Everyone glamorizes the whole being in your 20s thing. I’ve found it humorous (ok, maybe even borderline aggravating) just how many people have brought up my impending birthday with sorrow and sympathy. i.e. “Are you going to miss your 20s?” You mean, am I going to miss being broke, insecure and in a state of perpetual confusion? No, no I am not going to miss that but I’m grateful I went through it. My 20s were full of good times but I’ll make sure to make more good memories in my 30s (and continue learning hard lessons, obviously).

Peace 20s. ✌ Bring on 30 and beyond.

M.

Please Stop Saying “You Complete Me”

To have a partner in life is a bonus, not a prerequisite to survival.

“You’re my other half.”

“My life began after I met you.”

“You complete me.”

No. Just, no. These bathetic, saccharine phrases may sound romantic at first pass. They’ve been written into narratives, scripts and screenplays. They’re repeated at our own friends’ wedding ceremonies as if they were plucked right out of the “How to Write the Perfect Wedding Vows” article on TheKnot.com. You may think I’m being cynical but I’m not; these phrases don’t offend me personally. They just evoke a major bout of, “Do these people truly believe this about themselves? Or, is this the best way they know how to write/speak romantically?” If its the latter, said offenders may be forgiven because I realize some of us pay more attention to wordage than others. I totally get it. But if there are masses of people in relationships who think they’re only half of something awesome, that to me, is a really big problem – societally speaking.
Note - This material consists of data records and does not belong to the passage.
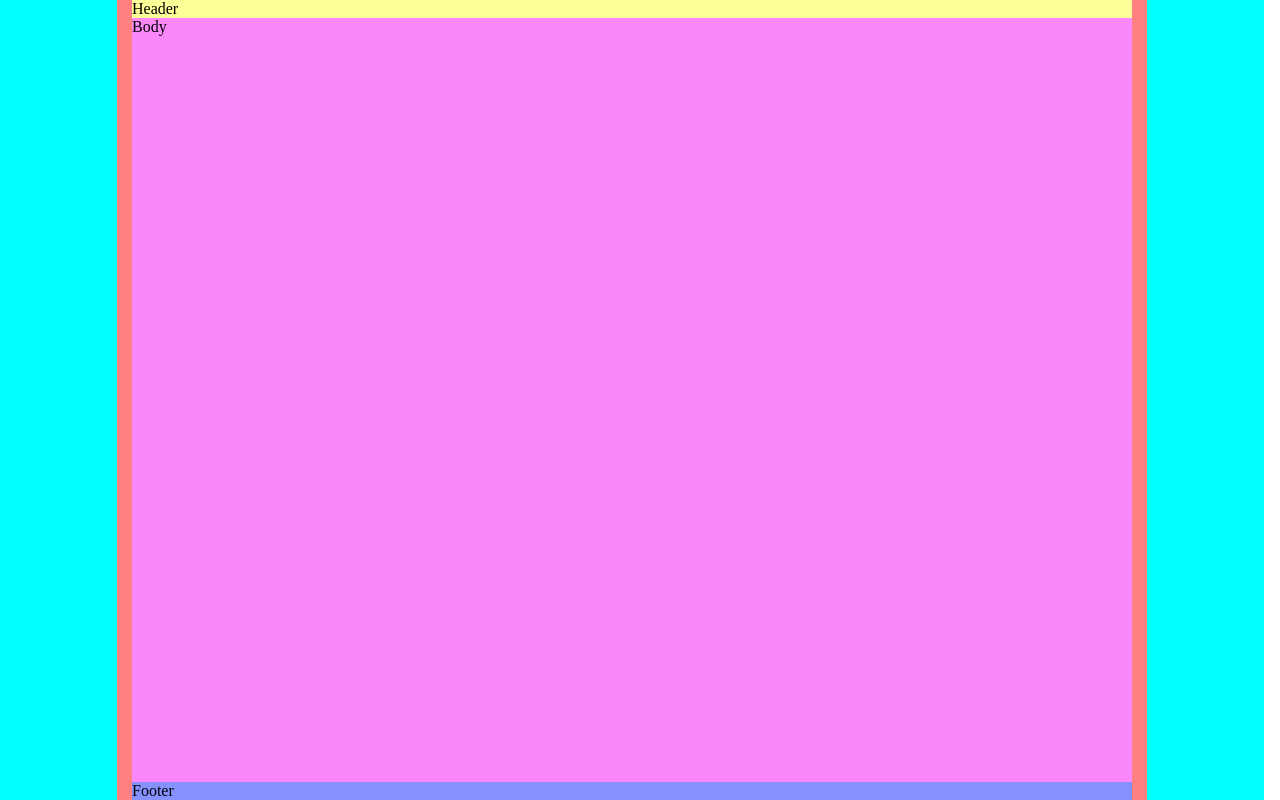
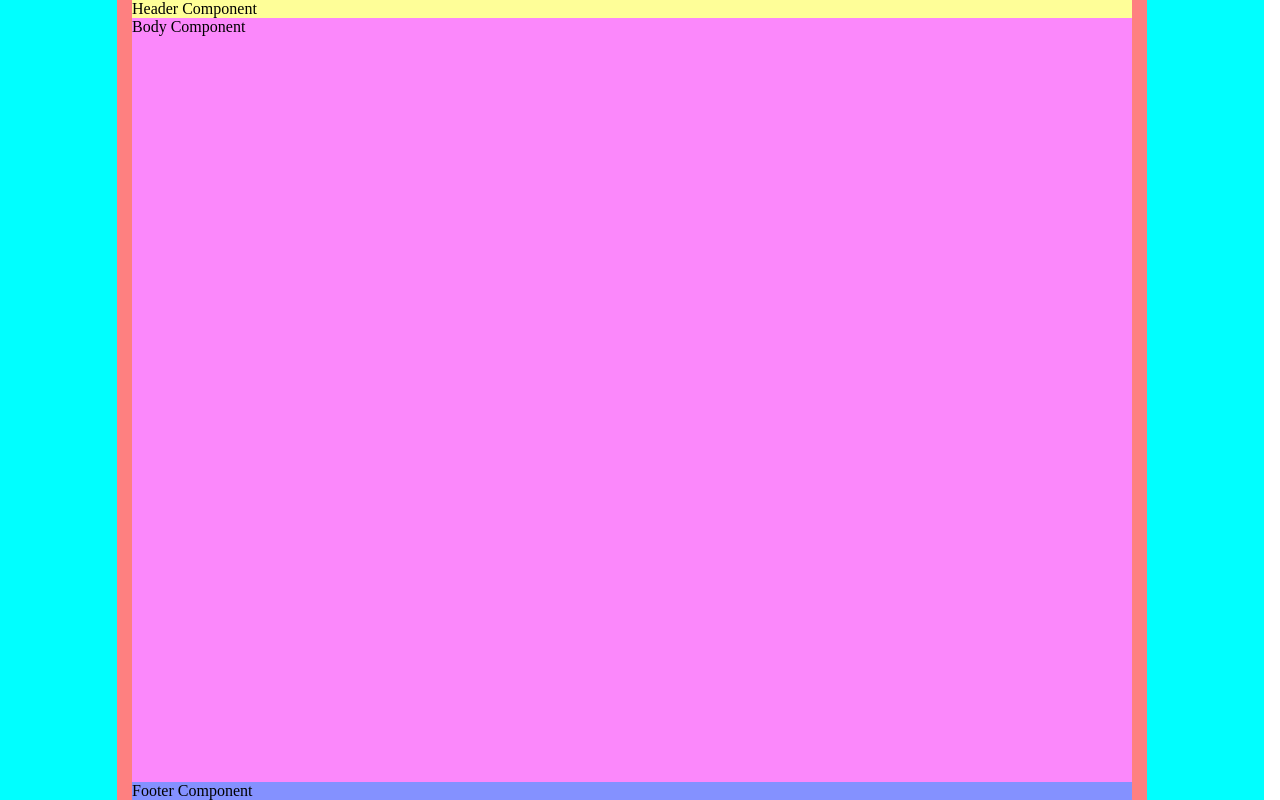
Before and after one commit to Dimcom1010/vue_food, a Vue app: page / in a window 1280 px wide. Built offline with nearby package versions, Linux system fonts and the light colour scheme; the HTML template or start-up script is replaced by a standard one.

Commit message:
[add] добавлены компонеты для Header Body Footer

```diff
--- /dev/null
+++ b/src/components/BodyComponent/BodyComponent.module.css
@@ -0,0 +1,36 @@
+.wrapper {
+    display: flex;
+    width: 100%;
+    overflow: hidden;
+    background-color: aqua;
+    justify-content: center;
+    margin: -8px;
+}
+
+.container {
+    display: flex;
+    flex-direction: column;
+    justify-content: space-between;
+    max-width: 1000px;
+    width: 100%;
+    padding-inline: 15px;
+    background-color: rgb(254, 128, 128);
+    height: 100vh; /* Ensure the container takes the full height of the viewport */
+}
+
+.header {
+    background-color: rgb(254, 254, 152);
+}
+
+.body {
+    background-color: rgb(251, 136, 251);
+    flex-grow: 1; /* Allow the body to take up remaining space */
+}
+
+.footer {
+    background-color: rgb(132, 145, 255);
+}
+@media (min-width: 1024px) {
+
+
+}
--- /dev/null
+++ b/src/components/BodyComponent/BodyComponent.vue
@@ -0,0 +1,4 @@
+<script setup lang="ts">
+import styles from "./BodyComponent.module.css";
+</script>
+<template>Body Component</template>
--- /dev/null
+++ b/src/components/FooterComponent/FooterComponent.module.css
@@ -0,0 +1,36 @@
+.wrapper {
+    display: flex;
+    width: 100%;
+    overflow: hidden;
+    background-color: aqua;
+    justify-content: center;
+    margin: -8px;
+}
+
+.container {
+    display: flex;
+    flex-direction: column;
+    justify-content: space-between;
+    max-width: 1000px;
+    width: 100%;
+    padding-inline: 15px;
+    background-color: rgb(254, 128, 128);
+    height: 100vh; /* Ensure the container takes the full height of the viewport */
+}
+
+.header {
+    background-color: rgb(254, 254, 152);
+}
+
+.body {
+    background-color: rgb(251, 136, 251);
+    flex-grow: 1; /* Allow the body to take up remaining space */
+}
+
+.footer {
+    background-color: rgb(132, 145, 255);
+}
+@media (min-width: 1024px) {
+
+
+}
--- /dev/null
+++ b/src/components/FooterComponent/FooterComponent.vue
@@ -0,0 +1,4 @@
+<script setup lang="ts">
+import styles from "./FooterComponent.module.css";
+</script>
+<template>Footer Component</template>
--- /dev/null
+++ b/src/components/HeaderComponent/HeaderComponent.module.css
@@ -0,0 +1,36 @@
+.wrapper {
+    display: flex;
+    width: 100%;
+    overflow: hidden;
+    background-color: aqua;
+    justify-content: center;
+    margin: -8px;
+}
+
+.container {
+    display: flex;
+    flex-direction: column;
+    justify-content: space-between;
+    max-width: 1000px;
+    width: 100%;
+    padding-inline: 15px;
+    background-color: rgb(254, 128, 128);
+    height: 100vh; /* Ensure the container takes the full height of the viewport */
+}
+
+.header {
+    background-color: rgb(254, 254, 152);
+}
+
+.body {
+    background-color: rgb(251, 136, 251);
+    flex-grow: 1; /* Allow the body to take up remaining space */
+}
+
+.footer {
+    background-color: rgb(132, 145, 255);
+}
+@media (min-width: 1024px) {
+
+
+}
--- /dev/null
+++ b/src/components/HeaderComponent/HeaderComponent.vue
@@ -0,0 +1,4 @@
+<script setup lang="ts">
+import styles from "./HeaderComponent.module.css";
+</script>
+<template>Header Component</template>
--- a/src/pages/app/App.vue
+++ b/src/pages/app/App.vue
@@ -1,26 +1,25 @@
 <script setup lang="ts">
-import HelloWorld from "../../components/HelloWorld.vue";
-import TheWelcome from "../../components/TheWelcome.vue";
+import HeaderComponent from "@/components/HeaderComponent/HeaderComponent.vue";
+import BodyComponent from "@/components/BodyComponent/BodyComponent.vue";
+import FooterComponent from "@/components/FooterComponent/FooterComponent.vue";
 import styles from "./App.module.css";
 </script>
 
 <template>
     <div :class="styles.wrapper">
         <div :class="styles.container">
-          <div :class="styles.header">Header</div>
-          <div :class="styles.body">Body</div>
-          <div :class="styles.footer">Footer</div>
+          <div :class="styles.header">
+            <HeaderComponent />
+          </div>
+          <div :class="styles.body">
+            <BodyComponent />
+          </div>
+          <div :class="styles.footer">
+            <FooterComponent />
+          </div>
         </div>
     </div>
-    <!-- <header :class="styles.header">
-    <img alt="Vue logo" :class="styles.logo" src="../../assets/images/logo.svg" width="125" height="125" />
 
-    <div :class="styles.wrapper">
-      <HelloWorld msg="You did it!" />
-    </div>
-  </header>
+    <!-- <img alt="Vue logo" :class="styles.logo" src="../../assets/images/logo.svg" width="125" height="125" /> -->
 
-  <main>
-    <TheWelcome />
-  </main> -->
 </template>
```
Bottom line: If you’re one half of something, you’re broken. Broken people should not be in relationships. They should be working on healing and becoming whole by knowing themselves.

I get that “You magnify my best self and also call attention to the areas I need to improve and together, we as a couple are extraordinary!” doesn’t quite roll off the syrupy tongue in the same way “You complete me” does.

And I know that “I can handle life without you but man, I really, really, really love experiencing things with the love of my life by my side.” doesn’t quite pack the same punch as “I can’t live without you.”

I held on to the hope that women younger than me were sure to embrace the importance of being whole. And then the Twilight series blew up and I became seriously concerned. I was concerned because Bella from Twilight is not cute. She’s pathetic. Perhaps you read the books too; if so, you also know the storyline is as pedestrian as they come but the real tragedy is Bella’s character. She was literally physically weak every time her guy left the room…she irked me to my core. She’s everything that is wrong with men and women who put too much pressure on equating self-actualization with their significant other. Had she said, “You complete me” in her wedding vows to Edward, I’d have believed her, sadly. But to have a partner in life is a bonus, not a prerequisite to survival.

If you need to idolize a fantasy couple, it needs to be Elizabeth and Mr.Darcy. Bella + Edward < Elizabeth + Mr. Darcy

What do you think? I’d love your thoughts – Chime in below please!